## Work order
Your task is to copy every line below that contains the word "lyric".

★ ★ ★ ★ ★ ★ ★

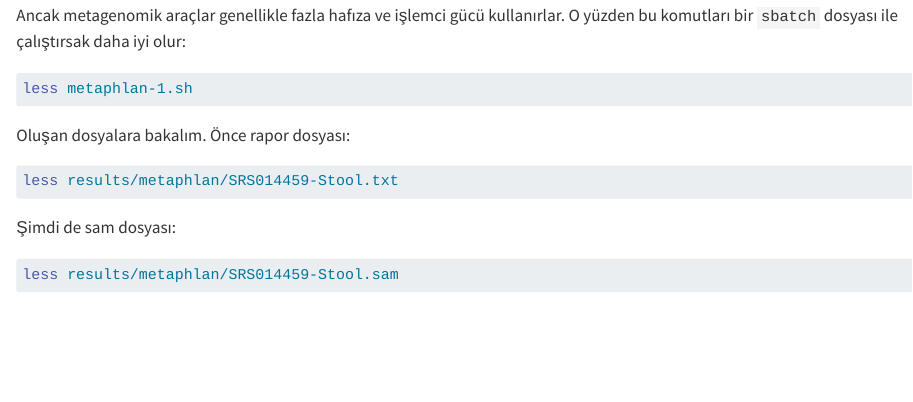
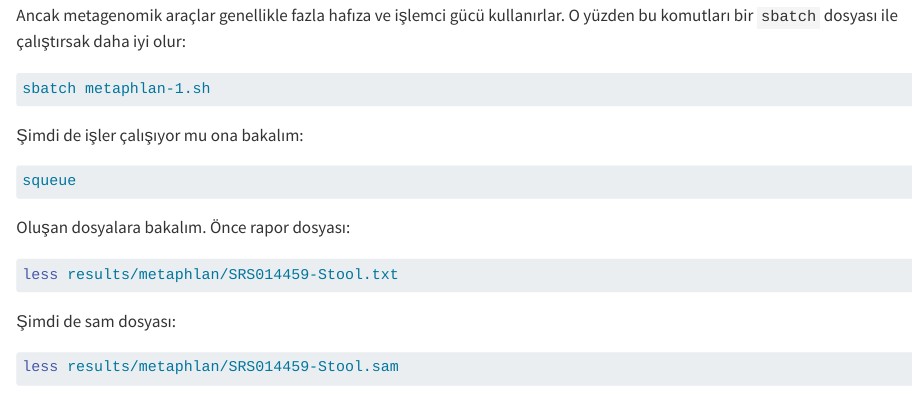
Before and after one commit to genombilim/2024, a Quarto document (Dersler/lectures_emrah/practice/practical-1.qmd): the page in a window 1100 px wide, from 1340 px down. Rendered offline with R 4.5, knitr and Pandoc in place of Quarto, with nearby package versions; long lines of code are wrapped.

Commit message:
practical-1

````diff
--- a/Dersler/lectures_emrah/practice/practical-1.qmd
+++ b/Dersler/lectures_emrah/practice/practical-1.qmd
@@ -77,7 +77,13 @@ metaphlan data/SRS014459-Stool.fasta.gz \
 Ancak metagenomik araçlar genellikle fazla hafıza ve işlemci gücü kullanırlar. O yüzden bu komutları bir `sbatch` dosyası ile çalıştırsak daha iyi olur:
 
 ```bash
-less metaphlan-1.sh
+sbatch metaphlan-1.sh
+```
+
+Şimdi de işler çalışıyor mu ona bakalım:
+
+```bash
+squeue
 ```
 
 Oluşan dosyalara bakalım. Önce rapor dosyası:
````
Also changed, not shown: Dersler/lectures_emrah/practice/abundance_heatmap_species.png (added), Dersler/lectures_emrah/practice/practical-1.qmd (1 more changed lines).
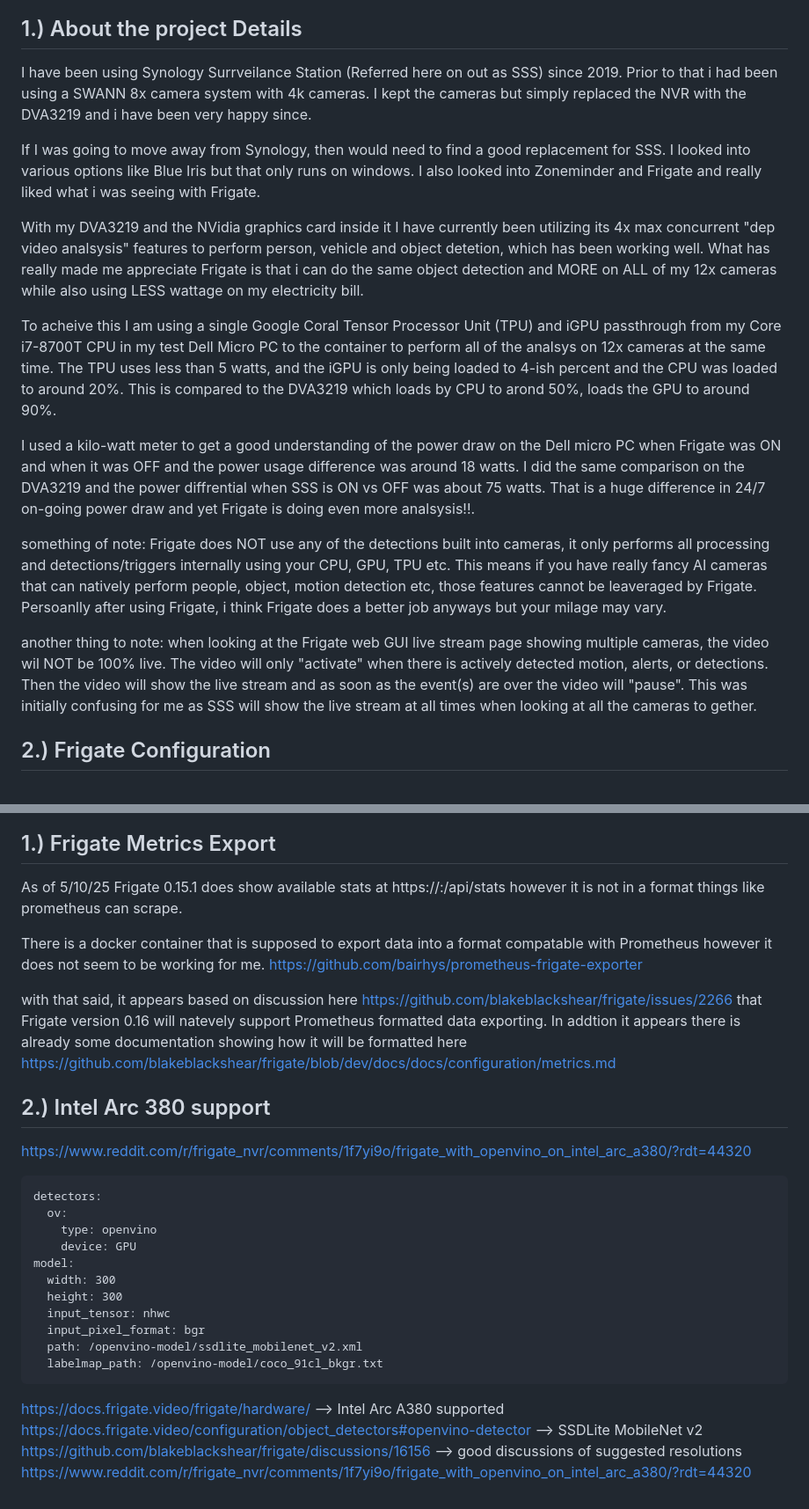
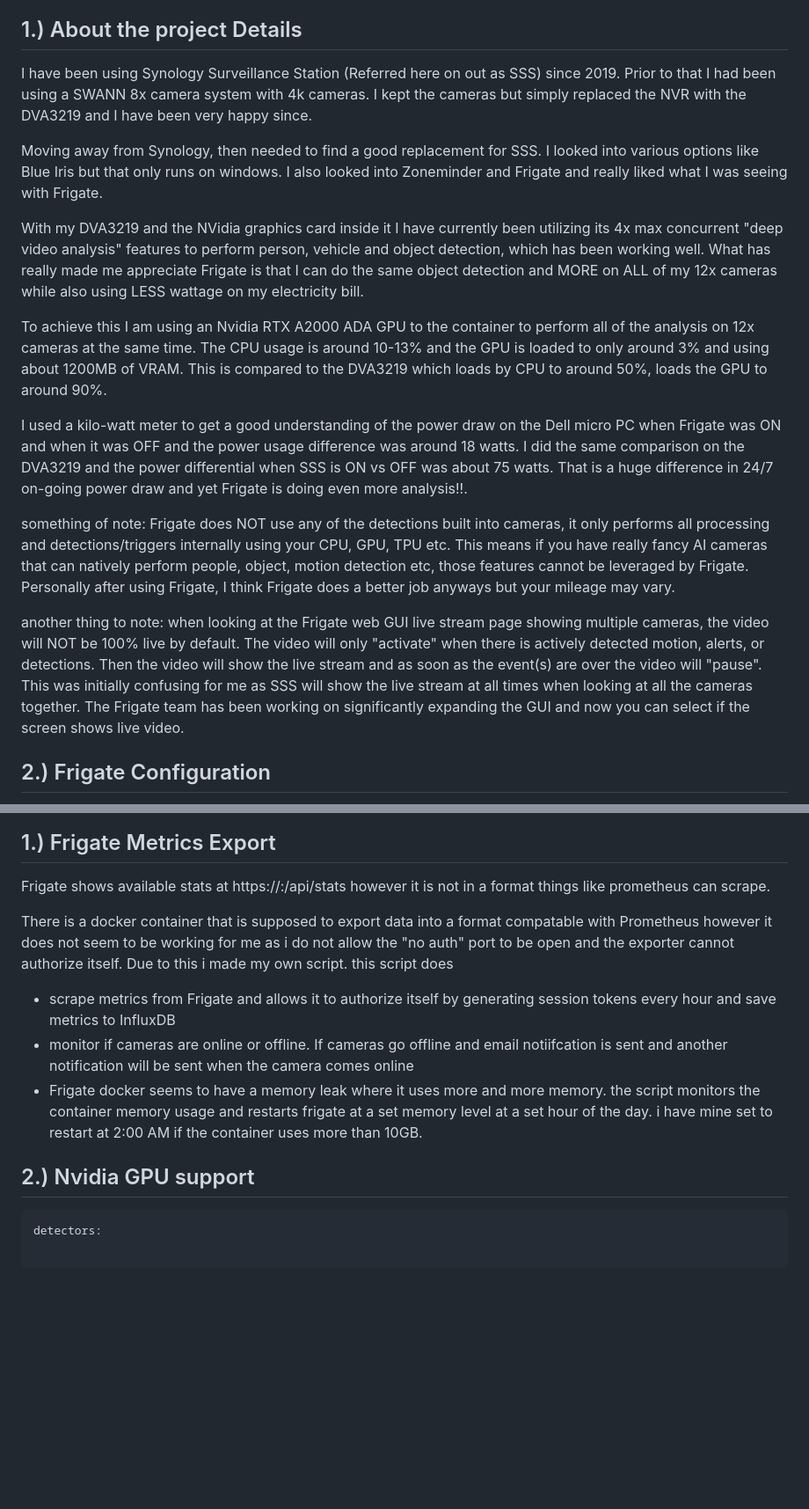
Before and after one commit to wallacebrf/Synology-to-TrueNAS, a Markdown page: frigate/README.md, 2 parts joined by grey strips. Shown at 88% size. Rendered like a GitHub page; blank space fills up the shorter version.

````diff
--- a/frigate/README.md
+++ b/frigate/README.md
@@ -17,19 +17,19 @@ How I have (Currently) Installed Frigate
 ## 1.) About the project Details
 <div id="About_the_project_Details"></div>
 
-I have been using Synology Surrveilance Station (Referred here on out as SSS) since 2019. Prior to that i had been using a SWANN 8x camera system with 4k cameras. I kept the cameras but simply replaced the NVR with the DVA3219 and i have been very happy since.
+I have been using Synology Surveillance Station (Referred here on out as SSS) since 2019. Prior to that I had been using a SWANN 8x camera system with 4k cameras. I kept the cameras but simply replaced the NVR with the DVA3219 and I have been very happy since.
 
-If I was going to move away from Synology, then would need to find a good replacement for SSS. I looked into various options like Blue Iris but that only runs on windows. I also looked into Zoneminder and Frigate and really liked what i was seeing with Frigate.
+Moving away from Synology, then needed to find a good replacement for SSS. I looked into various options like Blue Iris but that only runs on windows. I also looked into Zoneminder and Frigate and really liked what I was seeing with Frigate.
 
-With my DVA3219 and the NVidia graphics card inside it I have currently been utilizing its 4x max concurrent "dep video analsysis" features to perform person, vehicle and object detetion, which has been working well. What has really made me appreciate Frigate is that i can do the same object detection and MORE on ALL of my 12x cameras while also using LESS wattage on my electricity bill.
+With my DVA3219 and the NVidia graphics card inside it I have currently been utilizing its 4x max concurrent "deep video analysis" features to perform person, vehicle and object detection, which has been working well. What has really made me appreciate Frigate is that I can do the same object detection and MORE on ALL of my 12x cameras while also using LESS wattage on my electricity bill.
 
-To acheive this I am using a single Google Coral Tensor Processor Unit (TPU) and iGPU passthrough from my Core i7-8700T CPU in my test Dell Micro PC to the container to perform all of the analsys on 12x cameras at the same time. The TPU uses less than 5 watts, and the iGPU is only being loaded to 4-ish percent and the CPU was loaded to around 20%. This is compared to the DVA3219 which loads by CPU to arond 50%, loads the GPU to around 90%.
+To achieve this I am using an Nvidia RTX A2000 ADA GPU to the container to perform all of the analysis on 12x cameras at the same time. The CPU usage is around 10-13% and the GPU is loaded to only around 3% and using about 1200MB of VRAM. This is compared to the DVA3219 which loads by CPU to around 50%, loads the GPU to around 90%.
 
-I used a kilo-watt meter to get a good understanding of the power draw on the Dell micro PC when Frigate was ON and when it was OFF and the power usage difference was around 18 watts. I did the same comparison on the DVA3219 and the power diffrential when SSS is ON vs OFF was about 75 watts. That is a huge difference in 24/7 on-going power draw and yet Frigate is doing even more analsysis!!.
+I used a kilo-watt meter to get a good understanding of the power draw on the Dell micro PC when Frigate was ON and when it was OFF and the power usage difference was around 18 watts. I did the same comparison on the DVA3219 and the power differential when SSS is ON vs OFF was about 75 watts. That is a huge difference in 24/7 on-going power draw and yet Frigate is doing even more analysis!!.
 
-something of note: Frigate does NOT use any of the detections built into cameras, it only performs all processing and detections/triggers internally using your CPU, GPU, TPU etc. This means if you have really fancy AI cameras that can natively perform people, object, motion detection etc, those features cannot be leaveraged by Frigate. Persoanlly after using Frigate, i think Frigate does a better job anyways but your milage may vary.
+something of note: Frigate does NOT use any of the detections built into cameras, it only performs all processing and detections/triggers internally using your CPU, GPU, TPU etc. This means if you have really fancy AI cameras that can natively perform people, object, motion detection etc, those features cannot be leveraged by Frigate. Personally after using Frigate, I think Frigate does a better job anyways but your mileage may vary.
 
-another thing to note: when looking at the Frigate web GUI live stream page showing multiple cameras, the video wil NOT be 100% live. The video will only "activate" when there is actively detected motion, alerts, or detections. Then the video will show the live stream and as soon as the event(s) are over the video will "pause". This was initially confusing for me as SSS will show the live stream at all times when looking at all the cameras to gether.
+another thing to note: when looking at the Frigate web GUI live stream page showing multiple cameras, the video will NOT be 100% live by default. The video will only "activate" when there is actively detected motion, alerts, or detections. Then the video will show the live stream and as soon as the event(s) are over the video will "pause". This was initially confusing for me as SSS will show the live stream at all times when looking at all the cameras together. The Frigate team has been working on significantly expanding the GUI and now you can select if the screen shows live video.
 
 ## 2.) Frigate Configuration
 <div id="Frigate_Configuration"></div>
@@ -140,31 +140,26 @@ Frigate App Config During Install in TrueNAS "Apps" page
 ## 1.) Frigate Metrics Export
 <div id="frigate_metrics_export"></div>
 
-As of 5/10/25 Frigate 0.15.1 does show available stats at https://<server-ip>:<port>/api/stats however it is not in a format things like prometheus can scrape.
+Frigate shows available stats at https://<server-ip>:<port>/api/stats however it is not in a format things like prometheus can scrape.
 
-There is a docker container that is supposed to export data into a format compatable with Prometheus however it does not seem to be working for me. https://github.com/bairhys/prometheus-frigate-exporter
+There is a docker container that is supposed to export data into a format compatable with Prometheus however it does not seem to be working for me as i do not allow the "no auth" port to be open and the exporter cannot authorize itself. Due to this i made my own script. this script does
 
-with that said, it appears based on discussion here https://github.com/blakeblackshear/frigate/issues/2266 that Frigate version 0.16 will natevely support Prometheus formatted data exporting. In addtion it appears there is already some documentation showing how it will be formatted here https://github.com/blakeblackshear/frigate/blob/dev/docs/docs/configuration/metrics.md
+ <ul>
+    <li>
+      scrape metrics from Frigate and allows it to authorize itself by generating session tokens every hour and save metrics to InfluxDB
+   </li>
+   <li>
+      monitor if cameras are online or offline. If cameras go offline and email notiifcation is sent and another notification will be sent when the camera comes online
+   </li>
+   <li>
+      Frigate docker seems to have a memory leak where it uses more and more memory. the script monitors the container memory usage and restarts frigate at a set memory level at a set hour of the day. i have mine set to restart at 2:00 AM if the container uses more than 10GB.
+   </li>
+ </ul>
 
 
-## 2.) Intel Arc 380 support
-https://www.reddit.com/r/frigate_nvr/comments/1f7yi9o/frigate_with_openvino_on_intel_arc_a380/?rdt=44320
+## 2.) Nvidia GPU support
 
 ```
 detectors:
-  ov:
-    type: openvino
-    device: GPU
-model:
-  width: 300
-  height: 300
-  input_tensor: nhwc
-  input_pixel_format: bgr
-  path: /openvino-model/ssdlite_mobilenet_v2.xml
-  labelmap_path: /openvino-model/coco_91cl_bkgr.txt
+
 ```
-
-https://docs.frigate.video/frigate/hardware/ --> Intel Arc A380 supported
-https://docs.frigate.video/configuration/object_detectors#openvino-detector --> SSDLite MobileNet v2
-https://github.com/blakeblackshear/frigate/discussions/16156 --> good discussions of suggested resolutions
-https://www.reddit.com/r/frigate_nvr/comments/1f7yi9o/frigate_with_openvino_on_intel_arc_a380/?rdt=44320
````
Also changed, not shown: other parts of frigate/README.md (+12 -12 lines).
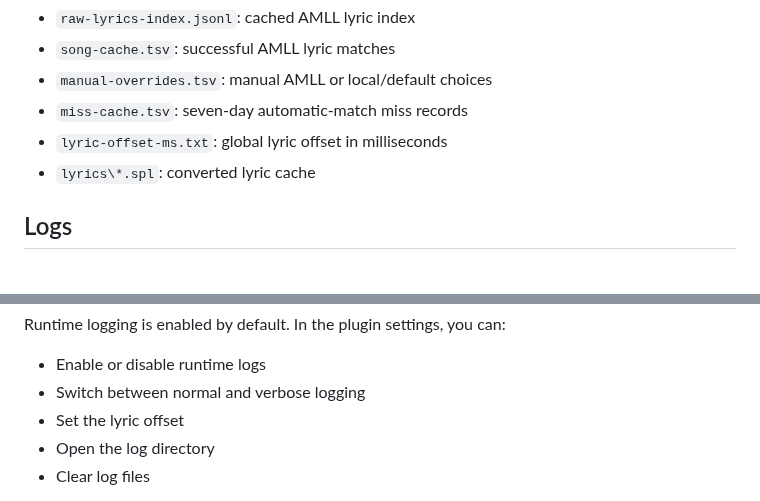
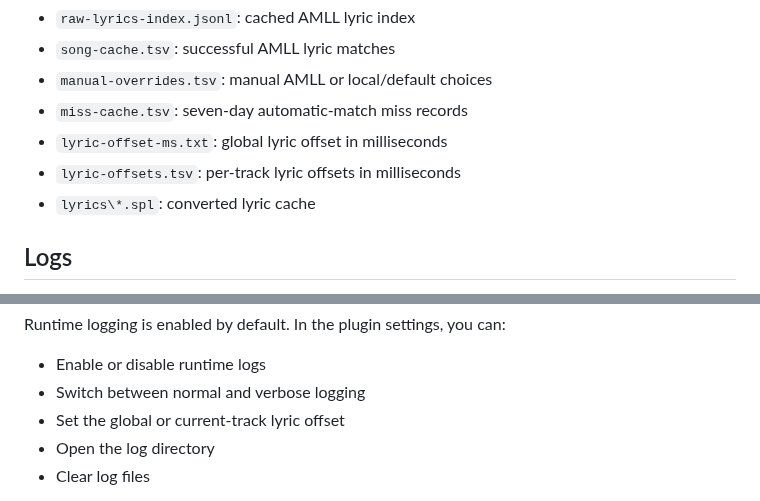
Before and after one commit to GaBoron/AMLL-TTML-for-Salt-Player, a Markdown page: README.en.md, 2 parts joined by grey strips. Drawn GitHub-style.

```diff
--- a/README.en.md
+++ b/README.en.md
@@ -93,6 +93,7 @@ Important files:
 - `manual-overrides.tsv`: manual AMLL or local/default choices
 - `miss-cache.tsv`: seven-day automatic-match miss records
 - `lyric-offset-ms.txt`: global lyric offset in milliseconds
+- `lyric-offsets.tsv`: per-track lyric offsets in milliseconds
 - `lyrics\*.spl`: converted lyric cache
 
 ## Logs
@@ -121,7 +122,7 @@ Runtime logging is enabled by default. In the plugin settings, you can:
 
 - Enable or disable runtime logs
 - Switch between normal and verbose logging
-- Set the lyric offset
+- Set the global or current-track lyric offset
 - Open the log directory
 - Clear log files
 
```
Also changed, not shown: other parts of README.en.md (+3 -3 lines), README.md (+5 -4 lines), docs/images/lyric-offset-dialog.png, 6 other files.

★ ★ ★ ★ ★ ★ ★

## Exercise answer
 - `lyric-offset-ms.txt`: global lyric offset in milliseconds
+- `lyric-offsets.tsv`: per-track lyric offsets in milliseconds
 - `lyrics\*.spl`: converted lyric cache
-- Set the lyric offset
+- Set the global or current-track lyric offset
Also changed, not shown: other parts of README.en.md (+3 -3 lines), README.md (+5 -4 lines), docs/images/lyric-offset-dialog.png, 6 other files.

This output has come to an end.